**WHAT YOU ARE ASKED TO DO**
Could you restate every entry word for word, minus the pictures?

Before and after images
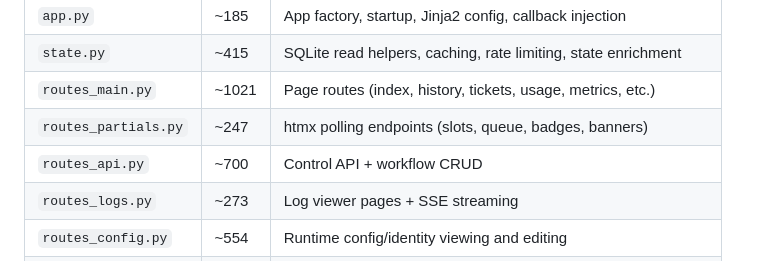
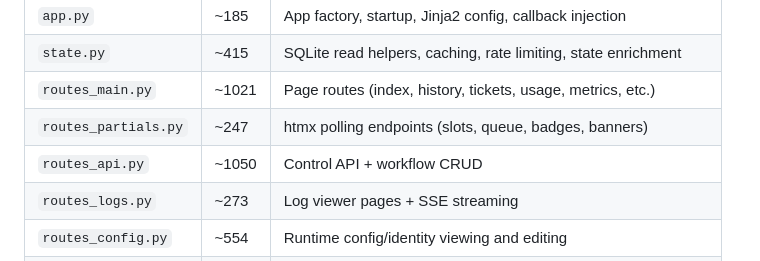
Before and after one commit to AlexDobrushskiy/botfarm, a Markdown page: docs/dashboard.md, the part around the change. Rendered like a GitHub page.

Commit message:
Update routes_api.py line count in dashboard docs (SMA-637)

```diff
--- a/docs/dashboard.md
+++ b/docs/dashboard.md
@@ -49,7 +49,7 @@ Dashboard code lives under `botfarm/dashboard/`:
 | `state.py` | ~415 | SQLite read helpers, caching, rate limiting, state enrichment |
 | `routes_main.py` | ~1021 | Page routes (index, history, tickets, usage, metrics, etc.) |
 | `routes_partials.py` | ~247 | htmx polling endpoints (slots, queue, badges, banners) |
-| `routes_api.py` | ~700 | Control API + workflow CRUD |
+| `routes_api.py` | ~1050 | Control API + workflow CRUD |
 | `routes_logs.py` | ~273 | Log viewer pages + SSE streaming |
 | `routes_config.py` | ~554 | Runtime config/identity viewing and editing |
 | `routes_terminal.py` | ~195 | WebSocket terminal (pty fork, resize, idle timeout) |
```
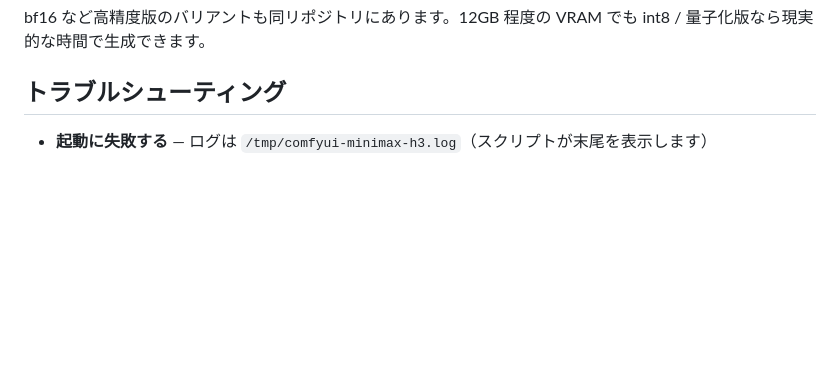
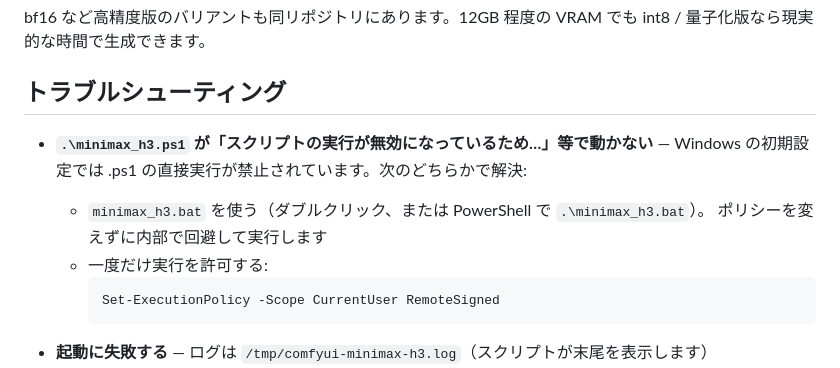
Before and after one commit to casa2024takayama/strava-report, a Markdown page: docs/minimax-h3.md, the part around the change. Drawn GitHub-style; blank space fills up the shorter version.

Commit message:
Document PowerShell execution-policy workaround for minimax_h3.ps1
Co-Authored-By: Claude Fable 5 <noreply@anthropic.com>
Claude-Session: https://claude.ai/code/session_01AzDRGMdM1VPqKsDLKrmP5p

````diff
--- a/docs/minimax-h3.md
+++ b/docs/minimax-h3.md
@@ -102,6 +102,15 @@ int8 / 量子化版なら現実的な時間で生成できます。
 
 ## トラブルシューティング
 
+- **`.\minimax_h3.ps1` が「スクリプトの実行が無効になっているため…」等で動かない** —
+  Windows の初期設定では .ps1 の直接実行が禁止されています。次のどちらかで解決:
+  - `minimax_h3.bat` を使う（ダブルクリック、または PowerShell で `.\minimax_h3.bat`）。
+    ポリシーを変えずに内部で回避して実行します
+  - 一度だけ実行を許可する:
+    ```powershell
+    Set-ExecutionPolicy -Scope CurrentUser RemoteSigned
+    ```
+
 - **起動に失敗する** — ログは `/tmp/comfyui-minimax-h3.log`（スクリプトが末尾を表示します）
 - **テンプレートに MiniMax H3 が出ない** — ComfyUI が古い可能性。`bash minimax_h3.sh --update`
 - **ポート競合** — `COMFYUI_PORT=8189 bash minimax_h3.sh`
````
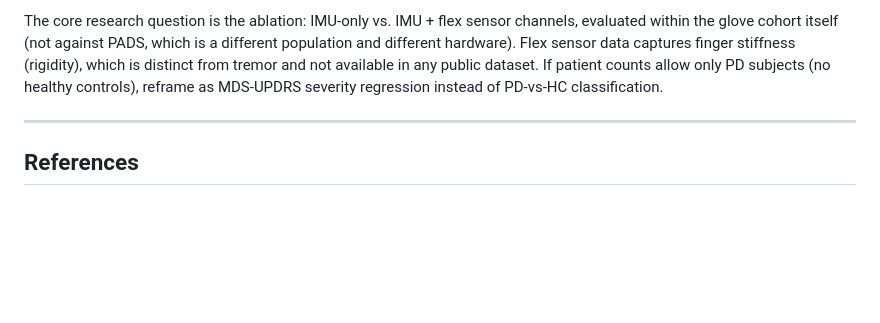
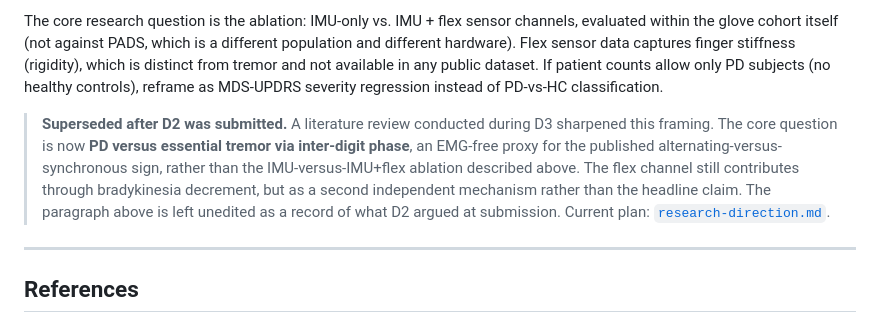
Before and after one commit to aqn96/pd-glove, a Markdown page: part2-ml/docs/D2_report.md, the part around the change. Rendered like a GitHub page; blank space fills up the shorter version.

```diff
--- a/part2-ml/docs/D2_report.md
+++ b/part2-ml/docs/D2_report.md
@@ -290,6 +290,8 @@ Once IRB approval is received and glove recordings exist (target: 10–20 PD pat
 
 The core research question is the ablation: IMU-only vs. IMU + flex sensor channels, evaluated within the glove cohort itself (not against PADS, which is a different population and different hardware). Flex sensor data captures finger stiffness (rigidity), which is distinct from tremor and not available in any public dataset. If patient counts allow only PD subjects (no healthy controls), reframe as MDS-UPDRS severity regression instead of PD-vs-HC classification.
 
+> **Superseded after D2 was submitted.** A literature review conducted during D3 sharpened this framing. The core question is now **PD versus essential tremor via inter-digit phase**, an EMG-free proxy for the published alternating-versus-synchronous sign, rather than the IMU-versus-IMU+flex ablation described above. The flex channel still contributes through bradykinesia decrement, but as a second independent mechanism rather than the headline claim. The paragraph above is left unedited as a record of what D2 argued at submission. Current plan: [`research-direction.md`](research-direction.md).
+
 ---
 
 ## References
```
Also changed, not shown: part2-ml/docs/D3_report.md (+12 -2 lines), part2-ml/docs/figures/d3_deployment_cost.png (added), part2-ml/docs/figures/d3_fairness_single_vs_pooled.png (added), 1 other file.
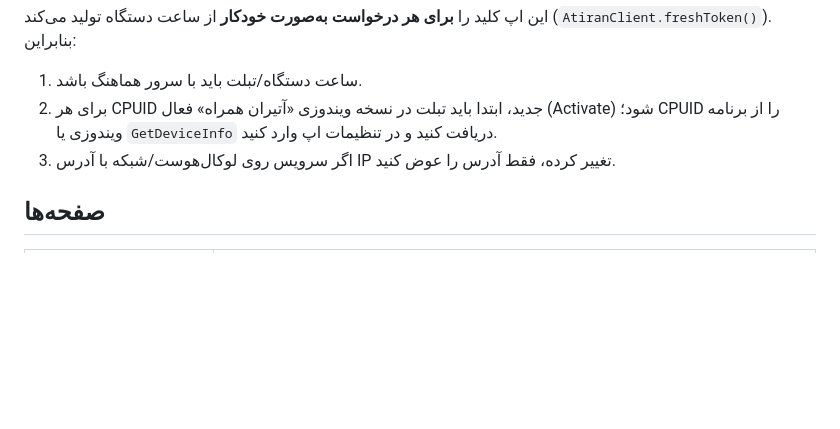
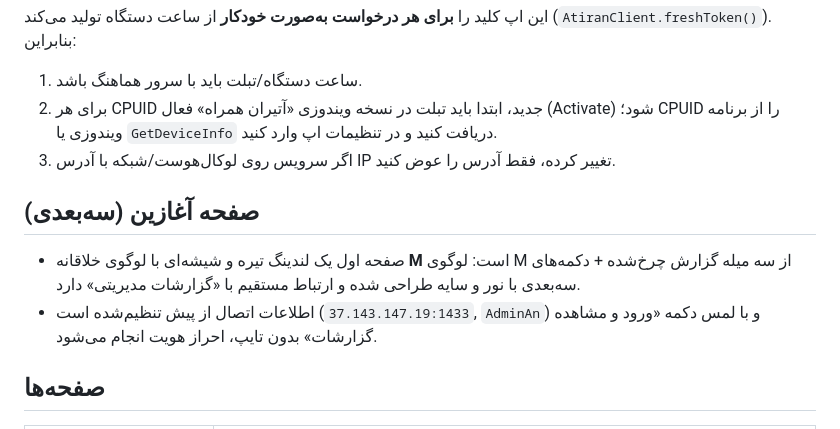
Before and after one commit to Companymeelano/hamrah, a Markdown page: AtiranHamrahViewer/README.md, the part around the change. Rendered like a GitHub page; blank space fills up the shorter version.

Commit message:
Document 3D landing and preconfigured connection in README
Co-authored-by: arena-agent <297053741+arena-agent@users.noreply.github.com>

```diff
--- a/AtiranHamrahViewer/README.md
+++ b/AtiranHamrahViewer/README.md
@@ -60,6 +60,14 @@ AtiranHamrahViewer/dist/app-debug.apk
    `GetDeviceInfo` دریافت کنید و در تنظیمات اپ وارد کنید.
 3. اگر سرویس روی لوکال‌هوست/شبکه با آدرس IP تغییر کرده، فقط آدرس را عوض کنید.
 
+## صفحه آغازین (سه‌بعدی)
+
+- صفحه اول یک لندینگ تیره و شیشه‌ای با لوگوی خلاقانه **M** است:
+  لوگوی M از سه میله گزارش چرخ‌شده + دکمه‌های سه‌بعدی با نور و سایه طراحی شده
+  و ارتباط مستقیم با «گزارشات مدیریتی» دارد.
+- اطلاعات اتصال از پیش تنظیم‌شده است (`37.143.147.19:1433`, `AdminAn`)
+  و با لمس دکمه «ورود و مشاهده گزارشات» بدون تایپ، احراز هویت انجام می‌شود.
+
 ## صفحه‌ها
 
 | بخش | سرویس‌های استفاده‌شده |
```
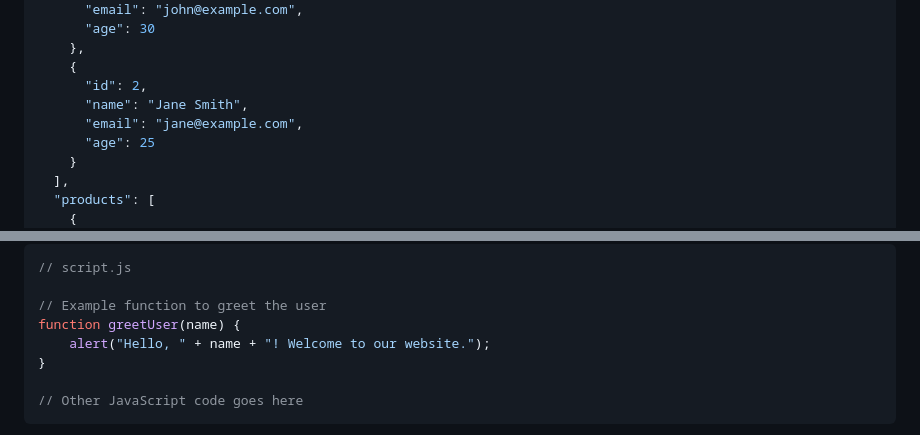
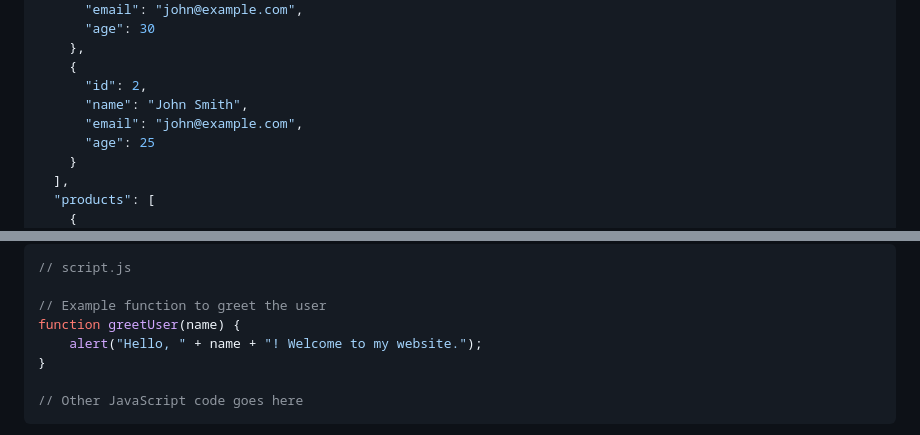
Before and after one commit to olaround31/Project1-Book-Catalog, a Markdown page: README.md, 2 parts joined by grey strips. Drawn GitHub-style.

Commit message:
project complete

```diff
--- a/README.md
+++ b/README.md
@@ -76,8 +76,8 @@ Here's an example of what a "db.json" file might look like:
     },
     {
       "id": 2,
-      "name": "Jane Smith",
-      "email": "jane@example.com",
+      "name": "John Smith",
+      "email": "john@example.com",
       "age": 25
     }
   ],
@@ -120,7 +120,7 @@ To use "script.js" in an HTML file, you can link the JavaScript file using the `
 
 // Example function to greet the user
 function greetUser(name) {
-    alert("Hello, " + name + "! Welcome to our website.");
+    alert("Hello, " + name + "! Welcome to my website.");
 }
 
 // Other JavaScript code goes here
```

**THE ANSWER**
Before and after one commit to AlexDobrushskiy/botfarm, a Markdown page: docs/dashboard.md, the part around the change. Rendered like a GitHub page.

Commit message:
Update routes_api.py line count in dashboard docs (SMA-637)

```diff
--- a/docs/dashboard.md
+++ b/docs/dashboard.md
@@ -49,7 +49,7 @@ Dashboard code lives under `botfarm/dashboard/`:
 | `state.py` | ~415 | SQLite read helpers, caching, rate limiting, state enrichment |
 | `routes_main.py` | ~1021 | Page routes (index, history, tickets, usage, metrics, etc.) |
 | `routes_partials.py` | ~247 | htmx polling endpoints (slots, queue, badges, banners) |
-| `routes_api.py` | ~700 | Control API + workflow CRUD |
+| `routes_api.py` | ~1050 | Control API + workflow CRUD |
 | `routes_logs.py` | ~273 | Log viewer pages + SSE streaming |
 | `routes_config.py` | ~554 | Runtime config/identity viewing and editing |
 | `routes_terminal.py` | ~195 | WebSocket terminal (pty fork, resize, idle timeout) |
```
Before and after one commit to casa2024takayama/strava-report, a Markdown page: docs/minimax-h3.md, the part around the change. Drawn GitHub-style; blank space fills up the shorter version.

Commit message:
Document PowerShell execution-policy workaround for minimax_h3.ps1
Co-Authored-By: Claude Fable 5 <noreply@anthropic.com>
Claude-Session: https://claude.ai/code/session_01AzDRGMdM1VPqKsDLKrmP5p

````diff
--- a/docs/minimax-h3.md
+++ b/docs/minimax-h3.md
@@ -102,6 +102,15 @@ int8 / 量子化版なら現実的な時間で生成できます。
 
 ## トラブルシューティング
 
+- **`.\minimax_h3.ps1` が「スクリプトの実行が無効になっているため…」等で動かない** —
+  Windows の初期設定では .ps1 の直接実行が禁止されています。次のどちらかで解決:
+  - `minimax_h3.bat` を使う（ダブルクリック、または PowerShell で `.\minimax_h3.bat`）。
+    ポリシーを変えずに内部で回避して実行します
+  - 一度だけ実行を許可する:
+    ```powershell
+    Set-ExecutionPolicy -Scope CurrentUser RemoteSigned
+    ```
+
 - **起動に失敗する** — ログは `/tmp/comfyui-minimax-h3.log`（スクリプトが末尾を表示します）
 - **テンプレートに MiniMax H3 が出ない** — ComfyUI が古い可能性。`bash minimax_h3.sh --update`
 - **ポート競合** — `COMFYUI_PORT=8189 bash minimax_h3.sh`
````
Before and after one commit to aqn96/pd-glove, a Markdown page: part2-ml/docs/D2_report.md, the part around the change. Rendered like a GitHub page; blank space fills up the shorter version.

```diff
--- a/part2-ml/docs/D2_report.md
+++ b/part2-ml/docs/D2_report.md
@@ -290,6 +290,8 @@ Once IRB approval is received and glove recordings exist (target: 10–20 PD pat
 
 The core research question is the ablation: IMU-only vs. IMU + flex sensor channels, evaluated within the glove cohort itself (not against PADS, which is a different population and different hardware). Flex sensor data captures finger stiffness (rigidity), which is distinct from tremor and not available in any public dataset. If patient counts allow only PD subjects (no healthy controls), reframe as MDS-UPDRS severity regression instead of PD-vs-HC classification.
 
+> **Superseded after D2 was submitted.** A literature review conducted during D3 sharpened this framing. The core question is now **PD versus essential tremor via inter-digit phase**, an EMG-free proxy for the published alternating-versus-synchronous sign, rather than the IMU-versus-IMU+flex ablation described above. The flex channel still contributes through bradykinesia decrement, but as a second independent mechanism rather than the headline claim. The paragraph above is left unedited as a record of what D2 argued at submission. Current plan: [`research-direction.md`](research-direction.md).
+
 ---
 
 ## References
```
Also changed, not shown: part2-ml/docs/D3_report.md (+12 -2 lines), part2-ml/docs/figures/d3_deployment_cost.png (added), part2-ml/docs/figures/d3_fairness_single_vs_pooled.png (added), 1 other file.
Before and after one commit to Companymeelano/hamrah, a Markdown page: AtiranHamrahViewer/README.md, the part around the change. Rendered like a GitHub page; blank space fills up the shorter version.

Commit message:
Document 3D landing and preconfigured connection in README
Co-authored-by: arena-agent <297053741+arena-agent@users.noreply.github.com>

```diff
--- a/AtiranHamrahViewer/README.md
+++ b/AtiranHamrahViewer/README.md
@@ -60,6 +60,14 @@ AtiranHamrahViewer/dist/app-debug.apk
    `GetDeviceInfo` دریافت کنید و در تنظیمات اپ وارد کنید.
 3. اگر سرویس روی لوکال‌هوست/شبکه با آدرس IP تغییر کرده، فقط آدرس را عوض کنید.
 
+## صفحه آغازین (سه‌بعدی)
+
+- صفحه اول یک لندینگ تیره و شیشه‌ای با لوگوی خلاقانه **M** است:
+  لوگوی M از سه میله گزارش چرخ‌شده + دکمه‌های سه‌بعدی با نور و سایه طراحی شده
+  و ارتباط مستقیم با «گزارشات مدیریتی» دارد.
+- اطلاعات اتصال از پیش تنظیم‌شده است (`37.143.147.19:1433`, `AdminAn`)
+  و با لمس دکمه «ورود و مشاهده گزارشات» بدون تایپ، احراز هویت انجام می‌شود.
+
 ## صفحه‌ها
 
 | بخش | سرویس‌های استفاده‌شده |
```
Before and after one commit to olaround31/Project1-Book-Catalog, a Markdown page: README.md, 2 parts joined by grey strips. Drawn GitHub-style.

Commit message:
project complete

```diff
--- a/README.md
+++ b/README.md
@@ -76,8 +76,8 @@ Here's an example of what a "db.json" file might look like:
     },
     {
       "id": 2,
-      "name": "Jane Smith",
-      "email": "jane@example.com",
+      "name": "John Smith",
+      "email": "john@example.com",
       "age": 25
     }
   ],
@@ -120,7 +120,7 @@ To use "script.js" in an HTML file, you can link the JavaScript file using the `
 
 // Example function to greet the user
 function greetUser(name) {
-    alert("Hello, " + name + "! Welcome to our website.");
+    alert("Hello, " + name + "! Welcome to my website.");
 }
 
 // Other JavaScript code goes here
```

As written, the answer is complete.